Wednesday, March 23, 2011

City’s groundwater sources ‘not improving’

City’s groundwater sources ‘not improving’
By Bernadette Parco
Sun.Star Cebu
March 23, 2011

THERE is no improvement in the level of saltwater intrusion in Metro Cebu in the last five years, said a University of San Carlos (USC) water expert.

To augment water supply, the construction of additional reservoirs is recommended.

“The groundwater is not better. While saltwater has not moved fast for the past five years, it has also not moved back. It is status quo since five years ago; it is not improving,” said Engr. Fe Walag of the USC Water Resources Center.

Saltwater intrusion is attributed to over-extraction of groundwater. This results to water wells being rendered useless as aquifers became saline.

“We hope what we are doing can help allow rainwater in going underground, by setting up this facility,” she told reporters yesterday after the blessing and inauguration of the Buhisan Eco-Center, as part of the celebration of 18th World Water Day.

World Water Day is an initiative of the United Nations to promote the sustainable management of freshwater resources.

The center is a showcase of environment efforts of non-government organizations, such as the Philippine Business for Social Progress (PBSP), Cebu Uniting for Sustainable Water (CUSW), the Metropolitan Cebu Water District (MCWD) and the Cebu City Government.

The facility includes a rainwater catchment system, heritage tree nursery and the Buhisan Butterfly Garden.

The reservoir is located with the 629-hectare Buhisan watershed, one of five watersheds that make up the Cebu Central Protected Landscape (CCPL).

The dam is the only surface water source of Metro Cebu, with production ranging from 5,000 cubic meters (cu. m.) per day during the dry season to 10,000 cu. m. per day during the rainy season.

Walag said the more rainwater is collected, the more water will go to the rivers and seep into the ground to recharge the aquifer.

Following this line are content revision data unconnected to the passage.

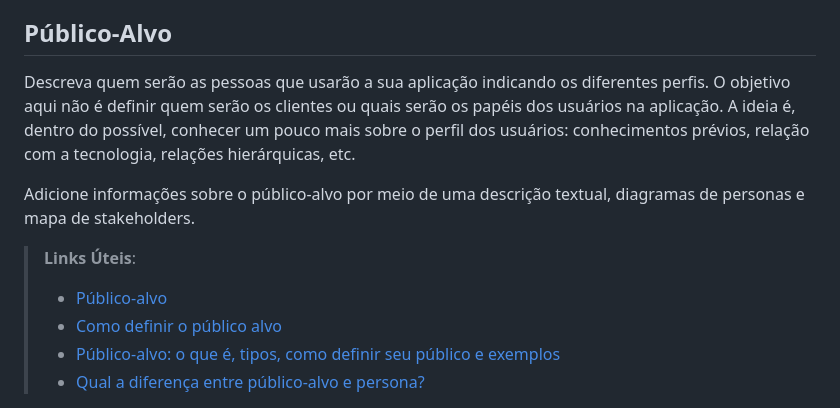
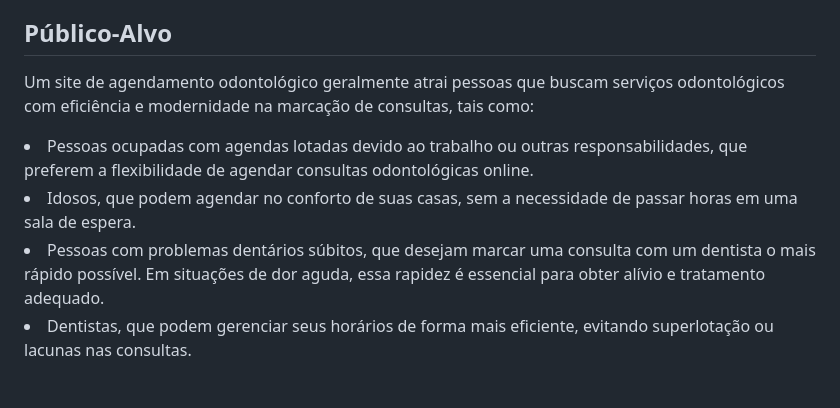
Before and after one commit to ICEI-PUC-Minas-PMV-ADS/pmv-ads-2023-2-e2-proj-int-t11-pmv-ads-2023-2-e3-projgrupo2, a Markdown page: docs/01-Documentação de Contexto.md, the part around the change. Rendered like a GitHub page.

```diff
--- a/docs/01-Documentação de Contexto.md
+++ b/docs/01-Documentação de Contexto.md
@@ -47,13 +47,9 @@ Portanto, a criação do EasyDental não apenas resolve uma dor do mercado, mas
 
 ## Público-Alvo
 
-Descreva quem serão as pessoas que usarão a sua aplicação indicando os diferentes perfis. O objetivo aqui não é definir quem serão os clientes ou quais serão os papéis dos usuários na aplicação. A ideia é, dentro do possível, conhecer um pouco mais sobre o perfil dos usuários: conhecimentos prévios, relação com a tecnologia, relações
-hierárquicas, etc.
+Um site de agendamento odontológico geralmente atrai pessoas que buscam serviços odontológicos com eficiência e modernidade na marcação de consultas, tais como:
 
-Adicione informações sobre o público-alvo por meio de uma descrição textual, diagramas de personas e mapa de stakeholders.
-
-> **Links Úteis**:
-> - [Público-alvo](https://blog.hotmart.com/pt-br/publico-alvo/)
-> - [Como definir o público alvo](https://exame.com/pme/5-dicas-essenciais-para-definir-o-publico-alvo-do-seu-negocio/)
-> - [Público-alvo: o que é, tipos, como definir seu público e exemplos](https://klickpages.com.br/blog/publico-alvo-o-que-e/)
-> - [Qual a diferença entre público-alvo e persona?](https://rockcontent.com/blog/diferenca-publico-alvo-e-persona/)
+<li>Pessoas ocupadas com agendas lotadas devido ao trabalho ou outras responsabilidades, que preferem a flexibilidade de agendar consultas odontológicas online.</li>
+<li>Idosos, que podem agendar no conforto de suas casas, sem a necessidade de passar horas em uma sala de espera.</li>
+<li>Pessoas com problemas dentários súbitos, que desejam marcar uma consulta com um dentista o mais rápido possível. Em situações de dor aguda, essa rapidez é essencial para obter alívio e tratamento adequado.</li>
+<li>Dentistas, que podem gerenciar seus horários de forma mais eficiente, evitando superlotação ou lacunas nas consultas.</li>
```
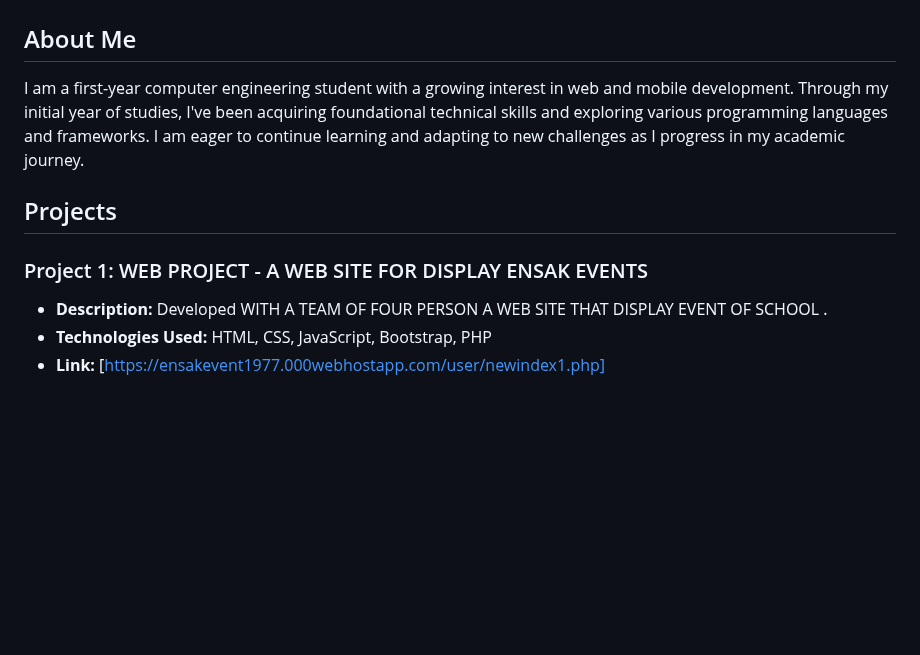
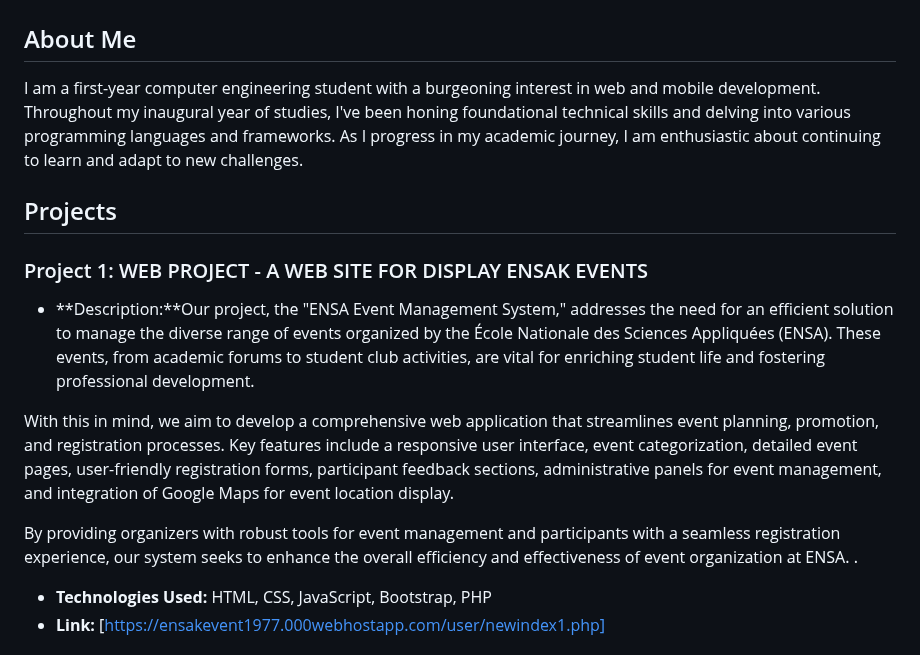
Before and after one commit to zakariaekhayi/portfolio, a Markdown page: README1.md, the part around the change. Rendered like a GitHub page; blank space fills up the shorter version.

```diff
--- a/README1.md
+++ b/README1.md
@@ -3,13 +3,16 @@
 
 ## About Me
 
-I am a first-year computer engineering student with a growing interest in web and mobile development. Through my initial year of studies, I've been acquiring foundational technical skills and exploring various programming languages and frameworks. I am eager to continue learning and adapting to new challenges as I progress in my academic journey.
-
+I am a first-year computer engineering student with a burgeoning interest in web and mobile development. Throughout my inaugural year of studies, I've been honing foundational technical skills and delving into various programming languages and frameworks. As I progress in my academic journey, I am enthusiastic about continuing to learn and adapt to new challenges.
 ## Projects
 
 ### Project 1: WEB PROJECT - A WEB SITE FOR DISPLAY ENSAK EVENTS
 
-- **Description:** Developed  WITH A TEAM OF FOUR PERSON A WEB SITE THAT DISPLAY EVENT OF SCHOOL  .
+- **Description:**Our project, the "ENSA Event Management System," addresses the need for an efficient solution to manage the diverse range of events organized by the École Nationale des Sciences Appliquées (ENSA). These events, from academic forums to student club activities, are vital for enriching student life and fostering professional development.
+
+With this in mind, we aim to develop a comprehensive web application that streamlines event planning, promotion, and registration processes. Key features include a responsive user interface, event categorization, detailed event pages, user-friendly registration forms, participant feedback sections, administrative panels for event management, and integration of Google Maps for event location display.
+
+By providing organizers with robust tools for event management and participants with a seamless registration experience, our system seeks to enhance the overall efficiency and effectiveness of event organization at ENSA. .
 - **Technologies Used:** HTML, CSS, JavaScript, Bootstrap, PHP
 - **Link:** [https://ensakevent1977.000webhostapp.com/user/newindex1.php]
 
```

“Because of the changing climate what we need are more reservoirs,” said Walag.
The proposed sites are the rivers of Mananga, Kotkot, Lusaran and also urban rivers like Buhisan, Bulacao, Lahug and Guadalupe.

“There are sites that are good for the reservoirs. What is needed is the will to construct (the reservoirs),” she said.

“We keep talking about proposals, all the good studies, but we refuse to implement them,” she said.

MCWD general manager Engr. Armando Paredes assured the quality of water served to its clients is maintained.

He said water is processed at the Tisa Filter Plant and daily bacteriological tests are conducted.

Paredes said the eco-center would be the venue to educate people to care for the environment and protect water sources.

The Freedom from Debt Coalition (FDC) noted in a press statement that “drinking water
is finite.”

“In our country alone, 50 of our 421 rivers have already been declared biologically dead. There is a pressing need to conserve and protect our freshwater resources, and that need is further multiplied by the impacts of climate change,” the group said.

“Now is a more urgent time than before to ensure that competition for our water resources does not translate into the deprivation of any man, woman or child of the water that they require for an adequate standard of living,” the group said.